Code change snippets

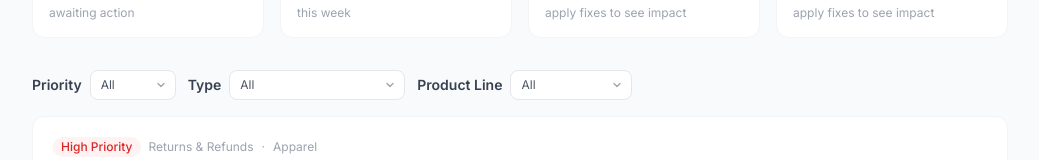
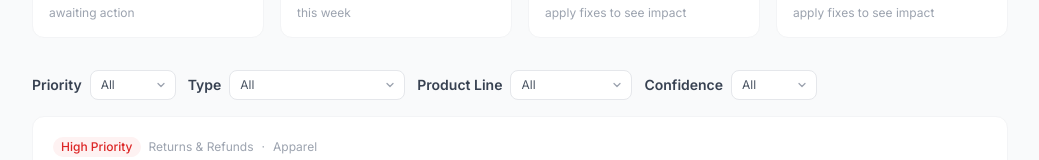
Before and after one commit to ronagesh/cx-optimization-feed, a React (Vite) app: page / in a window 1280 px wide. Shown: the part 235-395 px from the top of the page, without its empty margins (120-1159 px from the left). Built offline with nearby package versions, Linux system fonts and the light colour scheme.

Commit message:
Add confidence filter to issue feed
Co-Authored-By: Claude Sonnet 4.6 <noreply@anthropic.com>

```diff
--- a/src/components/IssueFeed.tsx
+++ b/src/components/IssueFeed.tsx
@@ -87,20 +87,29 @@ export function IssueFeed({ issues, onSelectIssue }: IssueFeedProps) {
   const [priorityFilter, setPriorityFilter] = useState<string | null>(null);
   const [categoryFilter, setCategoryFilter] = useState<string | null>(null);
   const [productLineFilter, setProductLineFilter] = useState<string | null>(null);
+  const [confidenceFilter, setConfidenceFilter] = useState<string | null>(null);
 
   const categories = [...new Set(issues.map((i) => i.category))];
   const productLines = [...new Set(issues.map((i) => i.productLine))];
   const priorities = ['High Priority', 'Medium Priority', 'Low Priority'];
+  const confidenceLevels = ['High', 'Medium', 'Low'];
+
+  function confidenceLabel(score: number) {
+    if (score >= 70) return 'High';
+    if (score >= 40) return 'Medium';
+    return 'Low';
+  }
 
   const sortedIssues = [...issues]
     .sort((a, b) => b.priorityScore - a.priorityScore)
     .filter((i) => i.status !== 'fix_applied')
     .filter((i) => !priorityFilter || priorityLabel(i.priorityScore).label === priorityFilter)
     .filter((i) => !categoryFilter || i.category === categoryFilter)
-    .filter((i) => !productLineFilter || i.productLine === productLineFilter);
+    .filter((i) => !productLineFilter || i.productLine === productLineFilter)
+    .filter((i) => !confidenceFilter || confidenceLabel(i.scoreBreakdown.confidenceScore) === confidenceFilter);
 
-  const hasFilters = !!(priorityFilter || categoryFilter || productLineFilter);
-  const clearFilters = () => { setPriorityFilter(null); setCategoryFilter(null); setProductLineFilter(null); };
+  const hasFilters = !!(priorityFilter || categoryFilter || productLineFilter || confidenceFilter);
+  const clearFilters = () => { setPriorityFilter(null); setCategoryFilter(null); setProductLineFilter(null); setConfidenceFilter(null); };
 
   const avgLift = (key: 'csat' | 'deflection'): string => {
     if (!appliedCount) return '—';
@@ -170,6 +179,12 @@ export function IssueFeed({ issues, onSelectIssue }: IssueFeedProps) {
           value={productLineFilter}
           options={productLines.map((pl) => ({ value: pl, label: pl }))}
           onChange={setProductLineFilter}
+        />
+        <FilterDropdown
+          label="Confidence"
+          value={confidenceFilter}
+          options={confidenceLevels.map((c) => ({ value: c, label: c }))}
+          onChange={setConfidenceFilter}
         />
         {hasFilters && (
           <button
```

==

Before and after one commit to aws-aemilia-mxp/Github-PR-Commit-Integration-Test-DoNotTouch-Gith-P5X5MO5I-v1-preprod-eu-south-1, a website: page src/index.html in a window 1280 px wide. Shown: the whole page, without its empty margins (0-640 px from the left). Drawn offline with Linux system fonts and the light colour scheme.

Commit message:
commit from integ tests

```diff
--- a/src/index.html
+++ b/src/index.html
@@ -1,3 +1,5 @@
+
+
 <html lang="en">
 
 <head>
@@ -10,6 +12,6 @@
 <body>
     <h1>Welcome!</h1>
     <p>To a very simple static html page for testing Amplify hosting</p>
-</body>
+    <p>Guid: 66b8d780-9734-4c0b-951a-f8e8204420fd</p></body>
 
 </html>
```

--

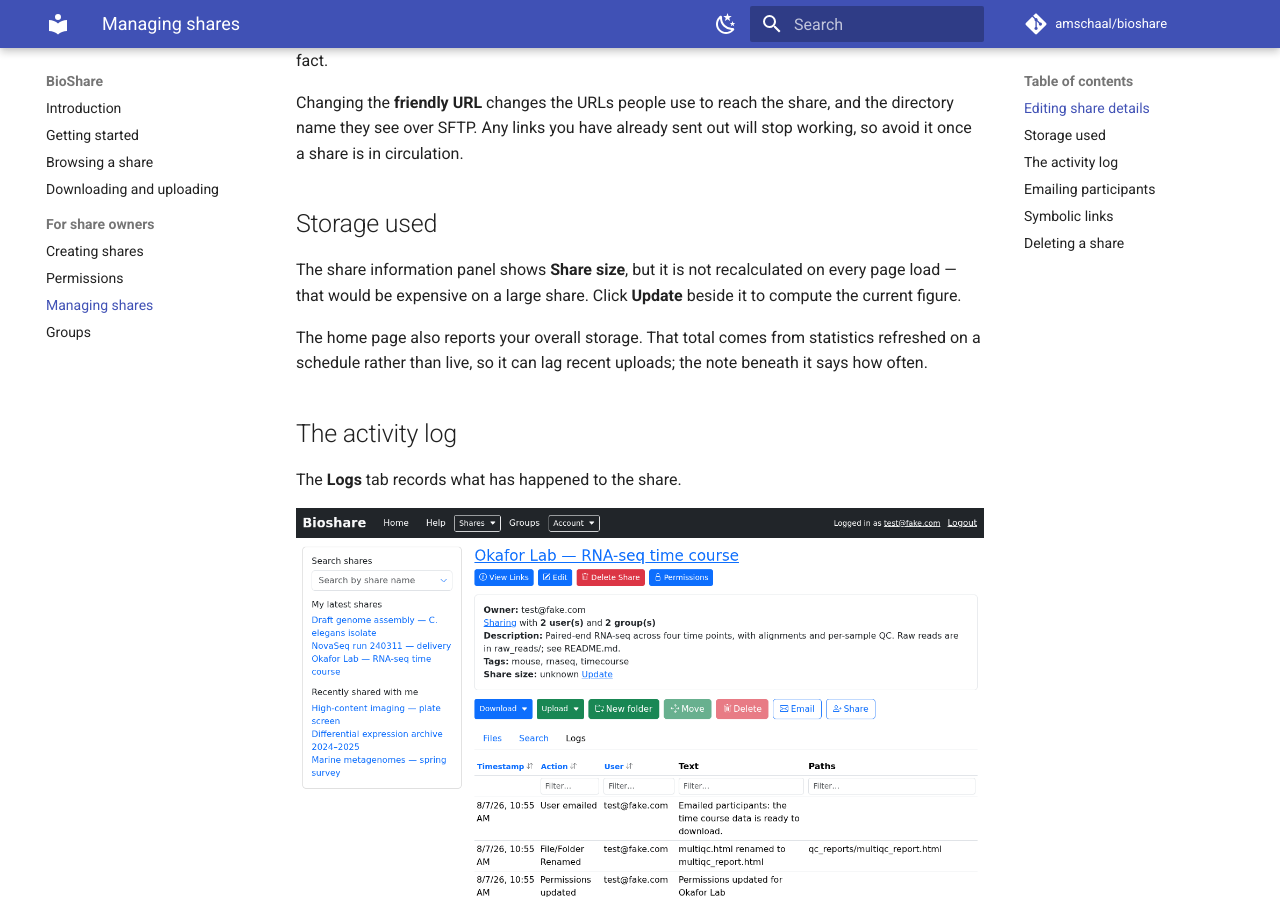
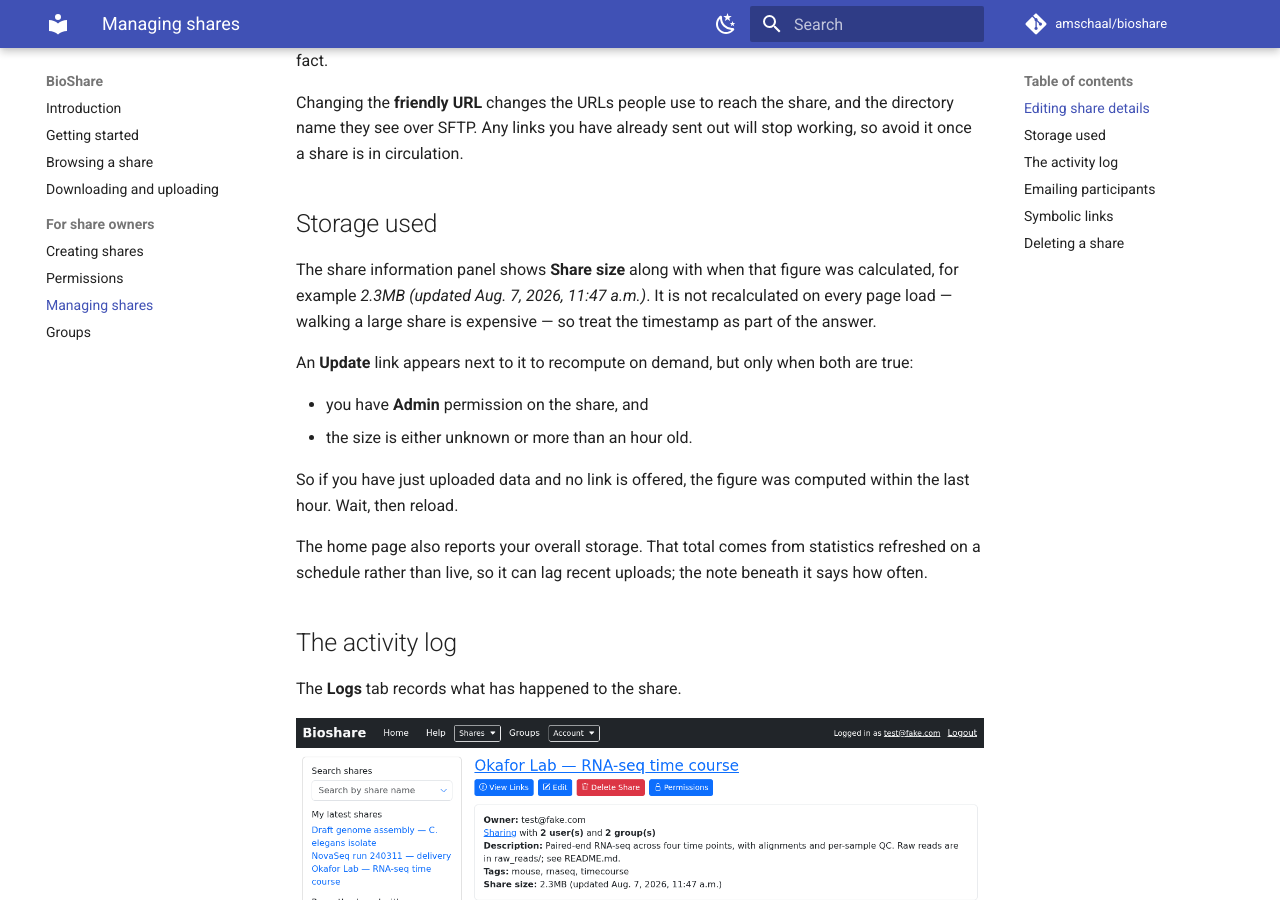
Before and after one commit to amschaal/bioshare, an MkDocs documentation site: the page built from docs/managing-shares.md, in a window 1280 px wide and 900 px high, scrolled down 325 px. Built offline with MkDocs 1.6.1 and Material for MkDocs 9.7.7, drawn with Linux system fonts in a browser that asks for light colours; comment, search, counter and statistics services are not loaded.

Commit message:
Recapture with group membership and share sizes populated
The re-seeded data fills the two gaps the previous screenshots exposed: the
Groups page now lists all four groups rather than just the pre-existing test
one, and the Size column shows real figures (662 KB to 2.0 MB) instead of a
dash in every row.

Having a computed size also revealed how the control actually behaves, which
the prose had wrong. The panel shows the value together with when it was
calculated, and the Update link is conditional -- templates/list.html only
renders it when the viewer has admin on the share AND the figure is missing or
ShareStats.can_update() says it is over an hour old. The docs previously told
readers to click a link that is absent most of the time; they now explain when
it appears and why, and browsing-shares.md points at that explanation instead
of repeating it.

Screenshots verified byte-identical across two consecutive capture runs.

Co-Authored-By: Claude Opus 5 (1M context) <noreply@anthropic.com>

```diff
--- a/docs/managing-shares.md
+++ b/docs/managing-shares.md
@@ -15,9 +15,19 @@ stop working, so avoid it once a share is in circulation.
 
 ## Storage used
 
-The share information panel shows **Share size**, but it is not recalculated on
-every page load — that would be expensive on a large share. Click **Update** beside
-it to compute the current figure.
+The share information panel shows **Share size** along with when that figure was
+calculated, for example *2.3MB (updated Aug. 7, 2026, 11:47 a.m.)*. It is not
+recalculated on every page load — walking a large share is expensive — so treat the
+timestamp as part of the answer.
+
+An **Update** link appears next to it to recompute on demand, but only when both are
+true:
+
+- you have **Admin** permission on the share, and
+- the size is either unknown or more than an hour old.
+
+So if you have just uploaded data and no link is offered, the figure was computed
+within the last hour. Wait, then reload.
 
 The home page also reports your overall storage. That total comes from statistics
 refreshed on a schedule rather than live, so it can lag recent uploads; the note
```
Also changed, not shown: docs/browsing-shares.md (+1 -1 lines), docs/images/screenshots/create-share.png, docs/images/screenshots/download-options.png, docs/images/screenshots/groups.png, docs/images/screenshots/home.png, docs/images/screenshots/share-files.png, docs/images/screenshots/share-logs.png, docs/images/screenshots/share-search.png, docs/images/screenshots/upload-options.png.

_TASK DESCRIPTION:_
Find every line in the records that has the word "html". Copy those lines.

_EXERCISE OUTPUT:_
Before and after one commit to aws-aemilia-mxp/Github-PR-Commit-Integration-Test-DoNotTouch-Gith-P5X5MO5I-v1-preprod-eu-south-1, a website: page src/index.html in a window 1280 px wide. Shown: the whole page, without its empty margins (0-640 px from the left). Drawn offline with Linux system fonts and the light colour scheme.
--- a/src/index.html
+++ b/src/index.html
 <html lang="en">
     <p>To a very simple static html page for testing Amplify hosting</p>
 </html>
calculated, and the Update link is conditional -- templates/list.html only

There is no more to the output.